New Quality Standards Coming to Community Colleges
Learn about the new accountability standards specifically geared toward community colleges and the organization that created them, the American Association of Community Colleges.
While it is important to track the progress and effectiveness of higher education in this country, current standards that apply across the board to both two and four-year institutions do not paint a full picture of the state of postsecondary education today. There are significant differences between four-year universities and two-year community colleges that are simply not addressed in the standards as they are currently written. In most cases, current assessment standards do community colleges an injustice, providing an inaccurate view of how well these schools educate their students.
The AACC and the VFA
The American Association of Community Colleges (AACC) is hoping to change the view of the community college system through a set of defined assessment standards designed just for them. According to the AACC website, the new Voluntary Framework of Accountability (VFA) is the first national accountability system created just for community colleges, taking their unique student demographics and purpose into consideration. The new metrics will be tested out by 58 community colleges initially, according to a brief report in the Chronicle of Higher Education, with the hope that other schools will adopt the framework in the future.
The VFA consists of three phase initiative that will encompass many aspects of community college success or failure. When the framework is completed, it will include:
- A technical manual that will offer an overview of measurement calculations
- A college framework to guide schools in assessing student learning outcomes
- A blueprint of data collection to offer an assessment model to participating colleges

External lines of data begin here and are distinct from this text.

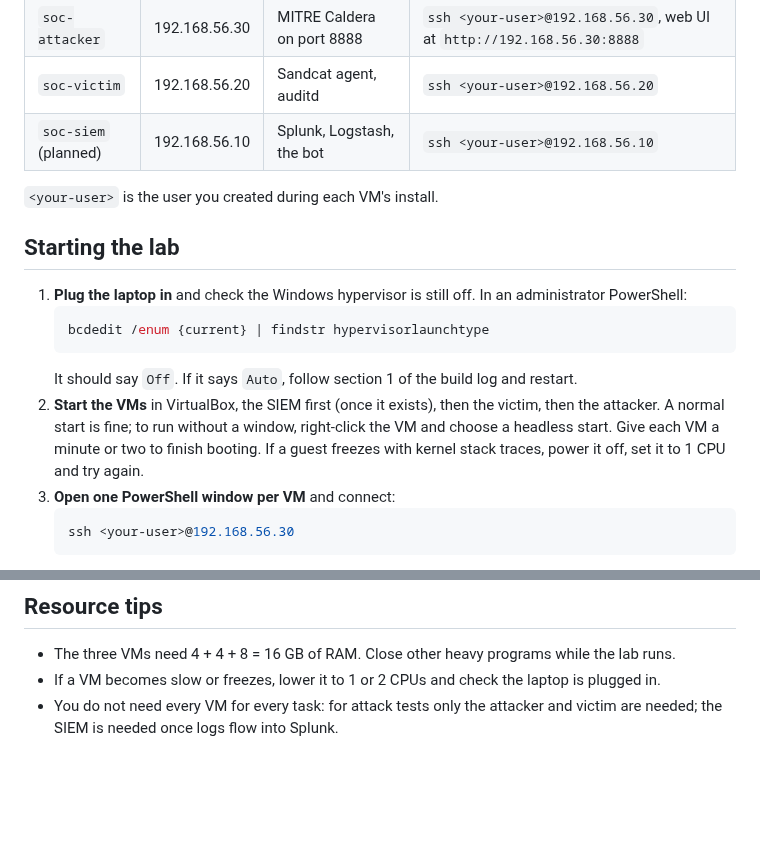
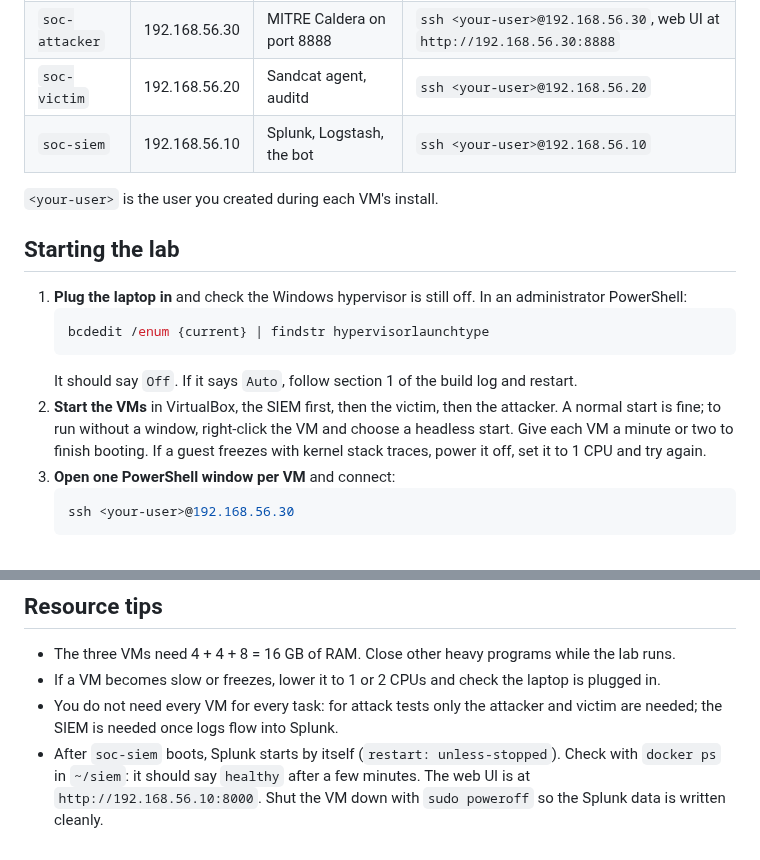
Before and after one commit to MustafaS14/SOC_Automation_Bot, a Markdown page: docs/lab-operations.md, 2 parts joined by grey strips. Drawn GitHub-style; blank space fills up the shorter version.

Commit message:
Lab operations: soc-siem is built, add Splunk check

````diff
--- a/docs/lab-operations.md
+++ b/docs/lab-operations.md
@@ -9,7 +9,7 @@ How to start, use and stop the lab. For how it was built, see [lab-build-log.md]
 | Windows host | 192.168.56.1 | VirtualBox, PowerShell, browser | local |
 | `soc-attacker` | 192.168.56.30 | MITRE Caldera on port 8888 | `ssh <your-user>@192.168.56.30`, web UI at `http://192.168.56.30:8888` |
 | `soc-victim` | 192.168.56.20 | Sandcat agent, auditd | `ssh <your-user>@192.168.56.20` |
-| `soc-siem` (planned) | 192.168.56.10 | Splunk, Logstash, the bot | `ssh <your-user>@192.168.56.10` |
+| `soc-siem` | 192.168.56.10 | Splunk, Logstash, the bot | `ssh <your-user>@192.168.56.10` |
 
 `<your-user>` is the user you created during each VM's install.
 
@@ -20,7 +20,7 @@ How to start, use and stop the lab. For how it was built, see [lab-build-log.md]
    bcdedit /enum {current} | findstr hypervisorlaunchtype
    ```
    It should say `Off`. If it says `Auto`, follow section 1 of the build log and restart.
-2. **Start the VMs** in VirtualBox, the SIEM first (once it exists), then the victim, then the attacker. A normal start is fine; to run without a window, right-click the VM and choose a headless start. Give each VM a minute or two to finish booting. If a guest freezes with kernel stack traces, power it off, set it to 1 CPU and try again.
+2. **Start the VMs** in VirtualBox, the SIEM first, then the victim, then the attacker. A normal start is fine; to run without a window, right-click the VM and choose a headless start. Give each VM a minute or two to finish booting. If a guest freezes with kernel stack traces, power it off, set it to 1 CPU and try again.
 3. **Open one PowerShell window per VM** and connect:
    ```powershell
    ssh <your-user>@192.168.56.30
@@ -70,3 +70,4 @@ A snapshot is a saved state of a VM that you can return to. Take one before anyt
 - The three VMs need 4 + 4 + 8 = 16 GB of RAM. Close other heavy programs while the lab runs.
 - If a VM becomes slow or freezes, lower it to 1 or 2 CPUs and check the laptop is plugged in.
 - You do not need every VM for every task: for attack tests only the attacker and victim are needed; the SIEM is needed once logs flow into Splunk.
+- After `soc-siem` boots, Splunk starts by itself (`restart: unless-stopped`). Check with `docker ps` in `~/siem`: it should say `healthy` after a few minutes. The web UI is at `http://192.168.56.10:8000`. Shut the VM down with `sudo poweroff` so the Splunk data is written cleanly.
````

- Preliminary results of the pilot testing that will involve 58 community colleges nationwide
- A strategic plan to assist community colleges interested in participating in the VFA
- The availability of the VFA to all community colleges that wish to participate
It is the hope of the creators of the VFA that these metrics will effectively help college leaders define performance of community colleges in terms of how they serve students and purposes.
Why New Standards?
The Voluntary Framework of Accountability was designed to fill an assessment void within the community college system. According to a report at Inside Higher Ed, community colleges have long argued that because their framework and student demographics are very different from four-year institutions, they should be judged by a different set of benchmarks.
Some of the differences between community colleges and four-year institutions include the demographics of the student population and the overall purpose for educating them. Students at community colleges tend to be older and many have spent a number of years in the workforce before heading to college. Those who come to community college right out of high school are often the first in their families to pursue a higher education, and many require remedial coursework before they are prepared for the rigors of college curriculum. Community colleges also have a different focus than four-year universities, since they are geared to training up student in fields that are currently in demand in their communities.
The VFA takes the specific needs, purposes and structures of community colleges into consideration to provide a more accurate assessment of the success of these schools. To provide an accurate assessment, the benchmarks must look both at student achievement and the ability to match training programs to industry needs in the community.
These new standards offer a starting point for “common language” on what works for the community college system as a whole, Kent Phillippe, associate vice president for research and student success at the AACC, told Inside Higher Ed. Phillippe added that in order for the standards to be effective, they also need to offer measurable information about where colleges are falling short of their benchmarks, so they know what they need to do to improve student outcomes.
“They have to be rigorous,” Phillippe explained.
What the VFA Includes
The new benchmarks will provide ample information to community colleges that they will be able to use to determine what is currently working and what needs to be changed. According to a press release at PR Newswire, some of the elements of the VFA include:
- Student progress and achievement
- Implementation of career and technical programs
- Transparency in reporting outcomes
To determine these elements, and the standards by which they will be measured, the AACC collected input from community college leaders across the country, as well as the 58 community colleges that participated in the pilot of the program.
“Many traditional measures of institutional effectiveness can produce an incomplete or inaccurate picture of community college performance,” Walter G. Bumphus, president and CEO of the American Association of Community Colleges, stated in the press release. “For example, most national assessments are pegged to full-time students, but the majority of community college students attend part time. Given the increasing reliance on our colleges to educate the growing numbers of students to keep our nation competitive, it is essential that the public and policymakers understand what we do and how well we do it.”
The AACC website lists the following goals of the VFA:
- Measurements that will hold community colleges accountable for their performance and outcomes with data that can be used by policymakers and stakeholders
- Measurement that are appropriate to community colleges specifically and the students served by these schools
- Consistent definitions for benchmarks and collaboration that offer practical application to schools
With unique assessment benchmarks for their schools and public notification of the results of the VFA, community colleges can be held to a higher standard that is directly applicable to their unique goals and student population.
We look at why millions of Americans are choosing community college over a traditional four-year school today.
Many students enroll in community college with the intent of transferring to a four-year school. Of those who do, many succeed, and yet traditional colleges and universities continue to overlook them. Read on to learn more about why more community college students don’t transfer schools and to receive some tips for making the transfer yourself.
Community college is the only option for many students who either can’t afford a traditional four-year university or who need a more flexible school environment. Just because community college is different, however, doesn’t mean that its students matter any less. The Aspen Prize exists to encourage community colleges to do more for their students and to continually strive for improvement.